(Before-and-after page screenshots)
================

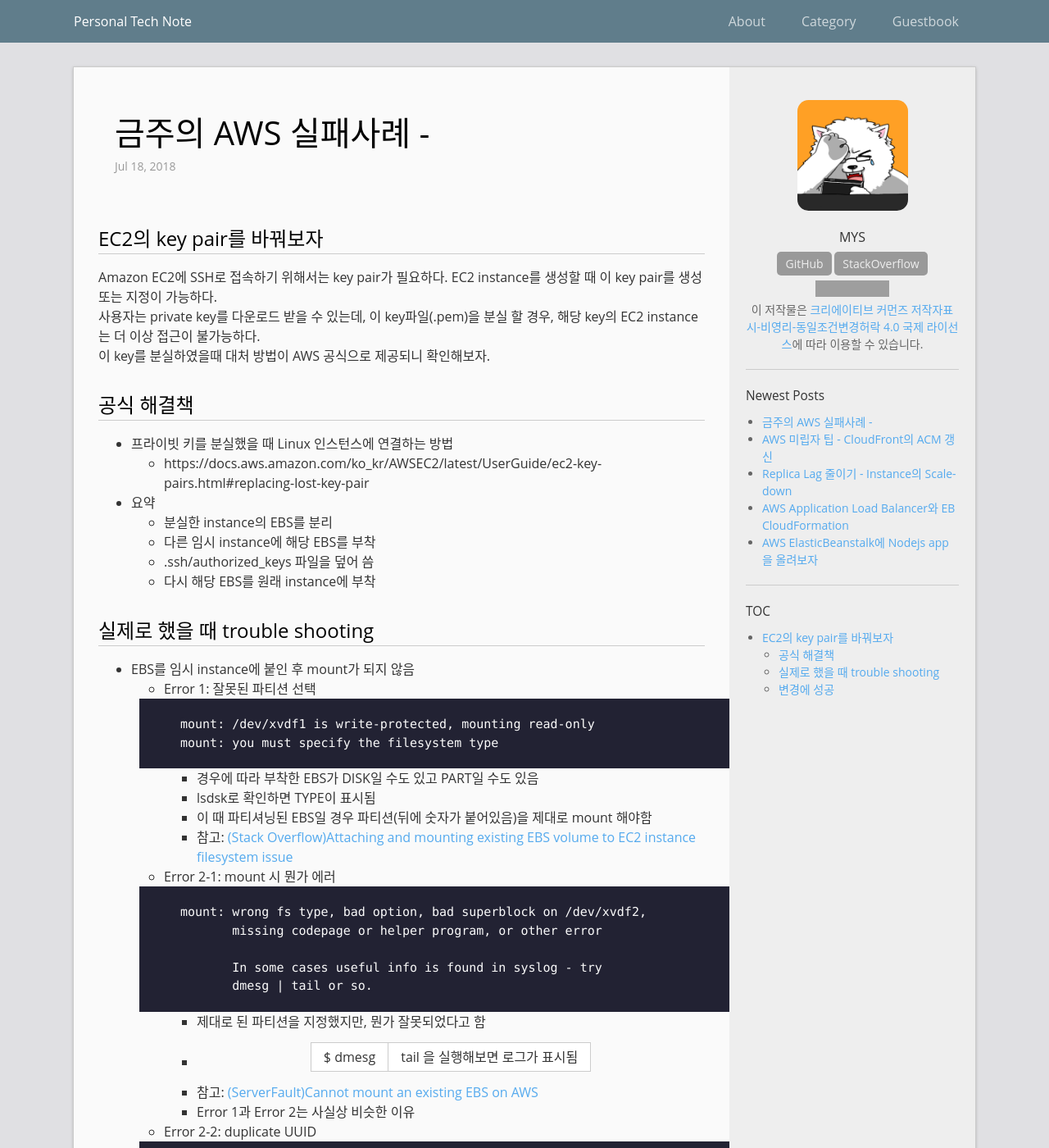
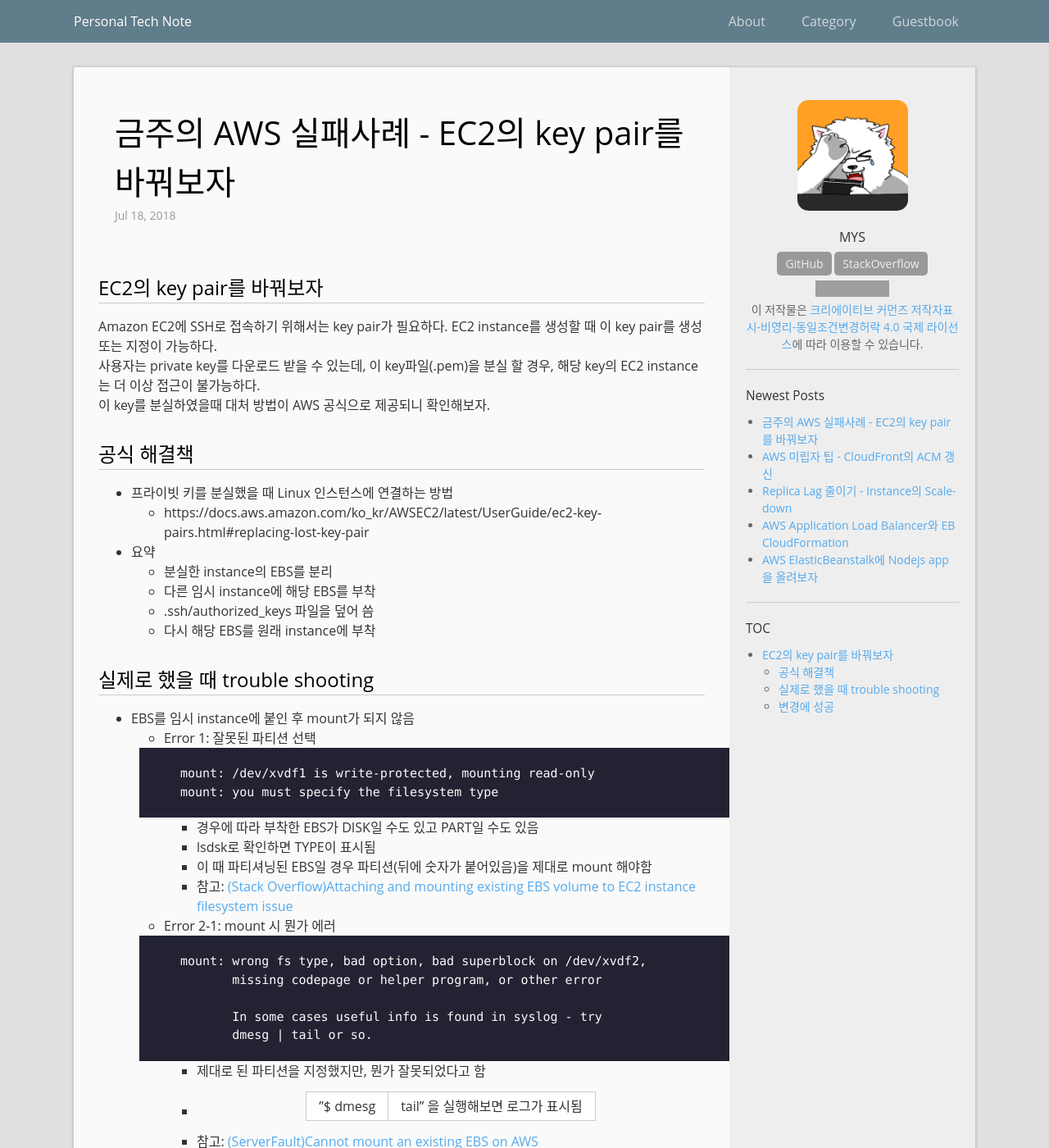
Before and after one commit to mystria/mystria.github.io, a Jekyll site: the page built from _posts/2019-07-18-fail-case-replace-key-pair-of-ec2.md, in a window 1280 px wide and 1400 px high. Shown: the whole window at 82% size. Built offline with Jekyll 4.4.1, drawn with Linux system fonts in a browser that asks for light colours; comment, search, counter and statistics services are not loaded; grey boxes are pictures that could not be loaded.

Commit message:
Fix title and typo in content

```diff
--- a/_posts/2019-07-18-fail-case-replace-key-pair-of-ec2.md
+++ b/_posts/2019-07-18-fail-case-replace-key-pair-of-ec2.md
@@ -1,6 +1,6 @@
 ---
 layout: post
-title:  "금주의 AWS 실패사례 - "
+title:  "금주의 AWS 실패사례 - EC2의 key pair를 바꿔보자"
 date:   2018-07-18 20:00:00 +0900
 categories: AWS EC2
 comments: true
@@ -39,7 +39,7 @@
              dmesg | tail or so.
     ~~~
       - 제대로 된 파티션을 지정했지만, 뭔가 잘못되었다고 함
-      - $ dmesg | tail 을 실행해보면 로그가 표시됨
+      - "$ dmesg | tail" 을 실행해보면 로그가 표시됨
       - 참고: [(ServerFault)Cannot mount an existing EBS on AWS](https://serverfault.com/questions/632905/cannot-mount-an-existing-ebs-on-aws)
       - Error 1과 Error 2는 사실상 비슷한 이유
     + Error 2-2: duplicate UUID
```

================

■ ABOUT THIS TASK: Which of the lines above carry the string "case"? Pick them out and copy them.

■ WRITTEN REPLY:
Before and after one commit to mystria/mystria.github.io, a Jekyll site: the page built from _posts/2019-07-18-fail-case-replace-key-pair-of-ec2.md, in a window 1280 px wide and 1400 px high. Shown: the whole window at 82% size. Built offline with Jekyll 4.4.1, drawn with Linux system fonts in a browser that asks for light colours; comment, search, counter and statistics services are not loaded; grey boxes are pictures that could not be loaded.
--- a/_posts/2019-07-18-fail-case-replace-key-pair-of-ec2.md
+++ b/_posts/2019-07-18-fail-case-replace-key-pair-of-ec2.md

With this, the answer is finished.